## [EXERCISE DETAILS]
Copy, from the entries below, each line where the word "development" can be found.

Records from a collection
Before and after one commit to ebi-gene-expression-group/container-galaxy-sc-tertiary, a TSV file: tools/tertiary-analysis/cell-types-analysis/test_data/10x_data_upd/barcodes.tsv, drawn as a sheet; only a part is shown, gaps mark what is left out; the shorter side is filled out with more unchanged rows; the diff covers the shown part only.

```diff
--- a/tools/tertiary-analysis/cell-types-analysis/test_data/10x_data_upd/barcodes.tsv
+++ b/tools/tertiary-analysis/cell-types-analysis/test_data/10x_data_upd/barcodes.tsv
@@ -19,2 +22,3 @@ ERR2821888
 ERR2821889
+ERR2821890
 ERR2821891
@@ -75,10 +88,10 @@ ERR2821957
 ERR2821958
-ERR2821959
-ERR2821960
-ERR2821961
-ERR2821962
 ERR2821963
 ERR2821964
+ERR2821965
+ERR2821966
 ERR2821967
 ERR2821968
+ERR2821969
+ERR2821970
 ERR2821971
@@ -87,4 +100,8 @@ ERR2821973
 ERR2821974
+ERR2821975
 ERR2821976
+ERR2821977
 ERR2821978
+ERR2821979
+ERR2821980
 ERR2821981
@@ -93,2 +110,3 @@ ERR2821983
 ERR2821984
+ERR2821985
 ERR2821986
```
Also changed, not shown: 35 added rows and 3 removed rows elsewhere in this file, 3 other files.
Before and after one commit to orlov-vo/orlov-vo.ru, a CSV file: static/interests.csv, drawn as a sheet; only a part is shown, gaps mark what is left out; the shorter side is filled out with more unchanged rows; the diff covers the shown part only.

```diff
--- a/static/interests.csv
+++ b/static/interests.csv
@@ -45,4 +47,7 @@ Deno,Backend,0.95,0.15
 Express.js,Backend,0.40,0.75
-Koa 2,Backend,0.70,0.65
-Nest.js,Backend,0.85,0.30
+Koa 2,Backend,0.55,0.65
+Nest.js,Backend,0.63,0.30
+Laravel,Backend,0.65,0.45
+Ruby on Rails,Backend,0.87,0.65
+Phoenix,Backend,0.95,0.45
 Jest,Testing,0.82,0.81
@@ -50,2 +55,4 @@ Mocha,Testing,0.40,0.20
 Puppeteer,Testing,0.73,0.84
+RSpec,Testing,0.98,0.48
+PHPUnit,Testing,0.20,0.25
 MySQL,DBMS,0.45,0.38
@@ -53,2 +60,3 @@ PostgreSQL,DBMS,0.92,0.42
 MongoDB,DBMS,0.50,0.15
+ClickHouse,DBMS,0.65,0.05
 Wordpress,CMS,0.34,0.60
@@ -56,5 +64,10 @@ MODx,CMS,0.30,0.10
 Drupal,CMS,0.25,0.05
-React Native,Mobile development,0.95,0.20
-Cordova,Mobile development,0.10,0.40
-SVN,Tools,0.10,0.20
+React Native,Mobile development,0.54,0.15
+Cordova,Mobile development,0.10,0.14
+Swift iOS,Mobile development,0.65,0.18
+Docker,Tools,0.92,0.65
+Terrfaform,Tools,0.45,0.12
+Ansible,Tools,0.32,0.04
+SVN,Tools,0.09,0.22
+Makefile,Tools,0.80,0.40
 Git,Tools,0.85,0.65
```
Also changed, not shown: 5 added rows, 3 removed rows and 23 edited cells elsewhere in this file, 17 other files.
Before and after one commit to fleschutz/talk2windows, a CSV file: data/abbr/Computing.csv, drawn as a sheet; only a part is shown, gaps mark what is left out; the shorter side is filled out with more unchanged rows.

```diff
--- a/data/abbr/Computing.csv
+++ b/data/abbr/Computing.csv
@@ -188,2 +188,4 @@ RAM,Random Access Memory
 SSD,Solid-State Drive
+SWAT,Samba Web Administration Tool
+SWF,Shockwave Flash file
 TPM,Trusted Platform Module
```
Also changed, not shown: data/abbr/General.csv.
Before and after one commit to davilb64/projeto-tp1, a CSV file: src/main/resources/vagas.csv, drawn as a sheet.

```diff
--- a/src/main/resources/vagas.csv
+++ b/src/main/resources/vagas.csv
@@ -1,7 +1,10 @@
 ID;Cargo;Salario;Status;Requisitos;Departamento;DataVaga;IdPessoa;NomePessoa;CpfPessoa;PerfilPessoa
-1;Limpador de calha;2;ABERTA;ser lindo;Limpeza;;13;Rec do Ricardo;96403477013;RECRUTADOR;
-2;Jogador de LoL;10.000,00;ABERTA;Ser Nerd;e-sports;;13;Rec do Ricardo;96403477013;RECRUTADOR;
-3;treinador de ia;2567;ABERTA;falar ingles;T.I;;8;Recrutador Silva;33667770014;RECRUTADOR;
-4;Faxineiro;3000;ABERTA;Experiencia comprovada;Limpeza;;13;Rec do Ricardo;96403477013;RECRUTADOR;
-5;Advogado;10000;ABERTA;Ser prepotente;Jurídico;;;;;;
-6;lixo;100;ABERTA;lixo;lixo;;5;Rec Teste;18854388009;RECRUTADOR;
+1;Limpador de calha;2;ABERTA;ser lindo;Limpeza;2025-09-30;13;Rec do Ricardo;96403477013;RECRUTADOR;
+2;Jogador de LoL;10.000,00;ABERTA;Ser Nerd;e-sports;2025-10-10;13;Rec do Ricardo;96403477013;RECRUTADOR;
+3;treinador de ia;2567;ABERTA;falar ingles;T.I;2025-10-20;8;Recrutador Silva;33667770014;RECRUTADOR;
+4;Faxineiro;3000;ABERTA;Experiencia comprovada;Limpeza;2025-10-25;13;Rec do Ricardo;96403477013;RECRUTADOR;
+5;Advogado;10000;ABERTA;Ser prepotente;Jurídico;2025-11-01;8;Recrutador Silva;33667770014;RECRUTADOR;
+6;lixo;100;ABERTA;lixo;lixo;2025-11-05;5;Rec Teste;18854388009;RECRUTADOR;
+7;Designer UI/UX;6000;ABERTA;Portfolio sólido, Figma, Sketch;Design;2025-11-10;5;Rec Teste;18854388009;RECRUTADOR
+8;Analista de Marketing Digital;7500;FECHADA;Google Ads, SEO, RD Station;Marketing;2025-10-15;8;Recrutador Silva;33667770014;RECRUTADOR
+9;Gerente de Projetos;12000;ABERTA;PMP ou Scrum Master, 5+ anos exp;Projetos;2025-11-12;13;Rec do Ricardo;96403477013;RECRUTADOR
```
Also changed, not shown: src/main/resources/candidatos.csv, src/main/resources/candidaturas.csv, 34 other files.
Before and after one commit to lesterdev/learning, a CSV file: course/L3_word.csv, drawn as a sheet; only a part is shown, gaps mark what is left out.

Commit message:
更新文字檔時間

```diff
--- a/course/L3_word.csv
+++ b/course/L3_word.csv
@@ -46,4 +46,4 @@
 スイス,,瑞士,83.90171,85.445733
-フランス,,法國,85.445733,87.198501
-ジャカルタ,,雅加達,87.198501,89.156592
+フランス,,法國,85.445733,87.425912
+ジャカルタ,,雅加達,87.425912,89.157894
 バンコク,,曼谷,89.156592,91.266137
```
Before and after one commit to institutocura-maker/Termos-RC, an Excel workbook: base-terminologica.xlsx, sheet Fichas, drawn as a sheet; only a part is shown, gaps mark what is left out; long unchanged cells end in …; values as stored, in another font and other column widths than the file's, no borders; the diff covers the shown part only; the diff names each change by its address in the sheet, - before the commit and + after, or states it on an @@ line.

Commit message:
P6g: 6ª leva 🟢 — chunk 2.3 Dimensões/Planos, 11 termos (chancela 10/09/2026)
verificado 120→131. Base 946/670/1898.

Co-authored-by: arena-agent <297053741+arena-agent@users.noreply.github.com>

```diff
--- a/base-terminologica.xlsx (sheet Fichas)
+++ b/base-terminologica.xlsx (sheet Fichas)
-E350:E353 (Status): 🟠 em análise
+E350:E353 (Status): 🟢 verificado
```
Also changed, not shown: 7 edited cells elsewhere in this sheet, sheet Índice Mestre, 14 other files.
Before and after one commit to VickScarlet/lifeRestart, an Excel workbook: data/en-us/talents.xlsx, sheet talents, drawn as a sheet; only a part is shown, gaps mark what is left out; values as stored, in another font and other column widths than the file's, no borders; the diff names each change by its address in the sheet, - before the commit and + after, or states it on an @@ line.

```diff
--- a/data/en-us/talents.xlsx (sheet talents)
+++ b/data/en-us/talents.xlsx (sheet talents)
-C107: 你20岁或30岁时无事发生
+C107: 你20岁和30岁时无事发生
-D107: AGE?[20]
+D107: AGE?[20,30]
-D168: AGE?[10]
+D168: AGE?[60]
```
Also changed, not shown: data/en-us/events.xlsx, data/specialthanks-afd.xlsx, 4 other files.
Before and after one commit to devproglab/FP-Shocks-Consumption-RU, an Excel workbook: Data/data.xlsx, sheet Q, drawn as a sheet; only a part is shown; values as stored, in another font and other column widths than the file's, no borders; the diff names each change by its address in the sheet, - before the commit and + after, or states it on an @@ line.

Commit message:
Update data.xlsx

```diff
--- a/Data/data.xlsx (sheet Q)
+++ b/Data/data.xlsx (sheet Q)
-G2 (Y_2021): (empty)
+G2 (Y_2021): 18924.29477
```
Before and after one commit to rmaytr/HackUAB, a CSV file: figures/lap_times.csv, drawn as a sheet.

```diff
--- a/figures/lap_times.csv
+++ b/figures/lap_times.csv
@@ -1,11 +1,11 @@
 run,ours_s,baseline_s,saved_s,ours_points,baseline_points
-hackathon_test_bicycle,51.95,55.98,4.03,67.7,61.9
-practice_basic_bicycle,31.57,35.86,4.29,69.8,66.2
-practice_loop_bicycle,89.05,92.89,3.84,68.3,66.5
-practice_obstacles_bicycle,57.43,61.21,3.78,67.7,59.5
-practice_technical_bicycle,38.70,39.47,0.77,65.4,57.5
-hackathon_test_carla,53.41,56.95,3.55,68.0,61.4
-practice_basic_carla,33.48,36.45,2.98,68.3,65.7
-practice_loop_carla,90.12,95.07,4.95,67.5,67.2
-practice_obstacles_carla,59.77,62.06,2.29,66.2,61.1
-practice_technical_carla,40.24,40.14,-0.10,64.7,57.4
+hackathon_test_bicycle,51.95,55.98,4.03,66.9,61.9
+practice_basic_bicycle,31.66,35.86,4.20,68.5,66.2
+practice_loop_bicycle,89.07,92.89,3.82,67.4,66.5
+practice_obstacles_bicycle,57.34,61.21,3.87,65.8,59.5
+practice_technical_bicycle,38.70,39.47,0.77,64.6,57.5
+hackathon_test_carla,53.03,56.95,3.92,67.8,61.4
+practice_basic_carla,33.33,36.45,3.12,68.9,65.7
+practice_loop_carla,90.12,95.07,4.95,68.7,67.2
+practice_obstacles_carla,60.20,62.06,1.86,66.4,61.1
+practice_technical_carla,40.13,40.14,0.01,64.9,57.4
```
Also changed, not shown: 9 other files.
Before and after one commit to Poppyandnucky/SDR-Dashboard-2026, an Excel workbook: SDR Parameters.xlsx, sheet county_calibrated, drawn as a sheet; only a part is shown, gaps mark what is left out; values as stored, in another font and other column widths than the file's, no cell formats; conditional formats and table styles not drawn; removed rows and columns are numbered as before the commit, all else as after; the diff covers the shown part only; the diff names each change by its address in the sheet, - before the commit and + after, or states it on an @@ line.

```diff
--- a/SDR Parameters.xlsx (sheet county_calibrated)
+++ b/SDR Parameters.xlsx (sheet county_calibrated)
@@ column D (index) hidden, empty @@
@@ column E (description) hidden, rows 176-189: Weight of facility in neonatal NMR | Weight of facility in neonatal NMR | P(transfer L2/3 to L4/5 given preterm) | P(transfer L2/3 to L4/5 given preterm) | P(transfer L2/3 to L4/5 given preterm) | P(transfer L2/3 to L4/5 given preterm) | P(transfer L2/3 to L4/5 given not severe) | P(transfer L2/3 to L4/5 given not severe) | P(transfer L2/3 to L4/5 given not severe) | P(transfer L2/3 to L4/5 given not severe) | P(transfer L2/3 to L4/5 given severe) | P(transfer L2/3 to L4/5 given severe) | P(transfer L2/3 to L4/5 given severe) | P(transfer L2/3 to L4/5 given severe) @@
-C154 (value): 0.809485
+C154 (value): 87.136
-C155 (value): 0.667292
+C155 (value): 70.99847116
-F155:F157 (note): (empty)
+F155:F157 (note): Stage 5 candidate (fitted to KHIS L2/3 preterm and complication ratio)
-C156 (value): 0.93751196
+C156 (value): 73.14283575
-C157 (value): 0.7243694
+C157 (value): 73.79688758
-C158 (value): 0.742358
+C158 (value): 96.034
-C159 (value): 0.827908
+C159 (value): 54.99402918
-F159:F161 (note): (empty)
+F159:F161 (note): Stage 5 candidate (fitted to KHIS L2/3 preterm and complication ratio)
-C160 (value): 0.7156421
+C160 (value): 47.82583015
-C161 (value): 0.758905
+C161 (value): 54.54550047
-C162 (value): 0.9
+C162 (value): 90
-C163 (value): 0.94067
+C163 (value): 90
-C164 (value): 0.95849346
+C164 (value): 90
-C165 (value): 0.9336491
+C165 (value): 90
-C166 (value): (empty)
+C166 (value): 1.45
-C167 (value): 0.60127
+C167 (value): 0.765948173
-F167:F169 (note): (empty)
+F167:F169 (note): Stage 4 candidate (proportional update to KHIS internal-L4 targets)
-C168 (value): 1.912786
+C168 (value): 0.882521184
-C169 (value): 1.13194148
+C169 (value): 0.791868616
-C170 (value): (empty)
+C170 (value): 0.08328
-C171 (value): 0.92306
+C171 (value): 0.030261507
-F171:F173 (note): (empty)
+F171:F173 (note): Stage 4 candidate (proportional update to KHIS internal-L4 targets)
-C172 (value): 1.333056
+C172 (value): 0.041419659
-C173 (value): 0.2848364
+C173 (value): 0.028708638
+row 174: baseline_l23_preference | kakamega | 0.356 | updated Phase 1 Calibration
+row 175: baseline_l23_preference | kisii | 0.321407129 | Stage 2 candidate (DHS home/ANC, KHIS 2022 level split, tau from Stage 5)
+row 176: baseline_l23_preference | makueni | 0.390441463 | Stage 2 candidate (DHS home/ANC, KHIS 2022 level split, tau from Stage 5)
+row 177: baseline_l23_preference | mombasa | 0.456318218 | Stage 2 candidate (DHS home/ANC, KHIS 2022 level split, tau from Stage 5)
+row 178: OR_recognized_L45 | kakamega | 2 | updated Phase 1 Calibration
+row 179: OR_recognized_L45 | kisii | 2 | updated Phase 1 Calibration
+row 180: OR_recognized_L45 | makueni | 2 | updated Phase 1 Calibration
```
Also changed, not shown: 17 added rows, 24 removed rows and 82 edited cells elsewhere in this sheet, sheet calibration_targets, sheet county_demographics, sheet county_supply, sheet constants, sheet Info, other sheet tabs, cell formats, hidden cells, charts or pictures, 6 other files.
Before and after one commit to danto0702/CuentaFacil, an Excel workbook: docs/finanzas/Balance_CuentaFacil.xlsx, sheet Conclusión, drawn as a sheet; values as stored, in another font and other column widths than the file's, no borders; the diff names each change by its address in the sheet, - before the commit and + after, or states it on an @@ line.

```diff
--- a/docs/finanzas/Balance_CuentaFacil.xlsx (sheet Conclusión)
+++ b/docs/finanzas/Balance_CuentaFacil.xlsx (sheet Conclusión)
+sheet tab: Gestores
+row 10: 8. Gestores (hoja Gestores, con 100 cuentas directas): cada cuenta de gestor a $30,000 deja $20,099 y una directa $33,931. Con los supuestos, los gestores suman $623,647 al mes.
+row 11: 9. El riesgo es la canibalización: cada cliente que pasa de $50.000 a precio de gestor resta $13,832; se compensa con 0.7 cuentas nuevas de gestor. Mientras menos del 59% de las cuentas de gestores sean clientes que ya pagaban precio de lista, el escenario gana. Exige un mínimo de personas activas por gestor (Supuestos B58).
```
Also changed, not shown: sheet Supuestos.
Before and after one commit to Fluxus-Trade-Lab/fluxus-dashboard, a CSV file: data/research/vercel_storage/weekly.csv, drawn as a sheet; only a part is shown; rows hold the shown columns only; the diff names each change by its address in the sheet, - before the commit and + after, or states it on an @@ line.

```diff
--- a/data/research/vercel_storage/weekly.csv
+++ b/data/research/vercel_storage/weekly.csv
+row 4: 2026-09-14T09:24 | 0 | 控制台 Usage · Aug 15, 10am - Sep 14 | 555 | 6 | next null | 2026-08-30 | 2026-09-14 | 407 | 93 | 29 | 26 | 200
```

## [ANSWER TO THIS PROBLEM]
-React Native,Mobile development,0.95,0.20
-Cordova,Mobile development,0.10,0.40
+React Native,Mobile development,0.54,0.15
+Cordova,Mobile development,0.10,0.14
+Swift iOS,Mobile development,0.65,0.18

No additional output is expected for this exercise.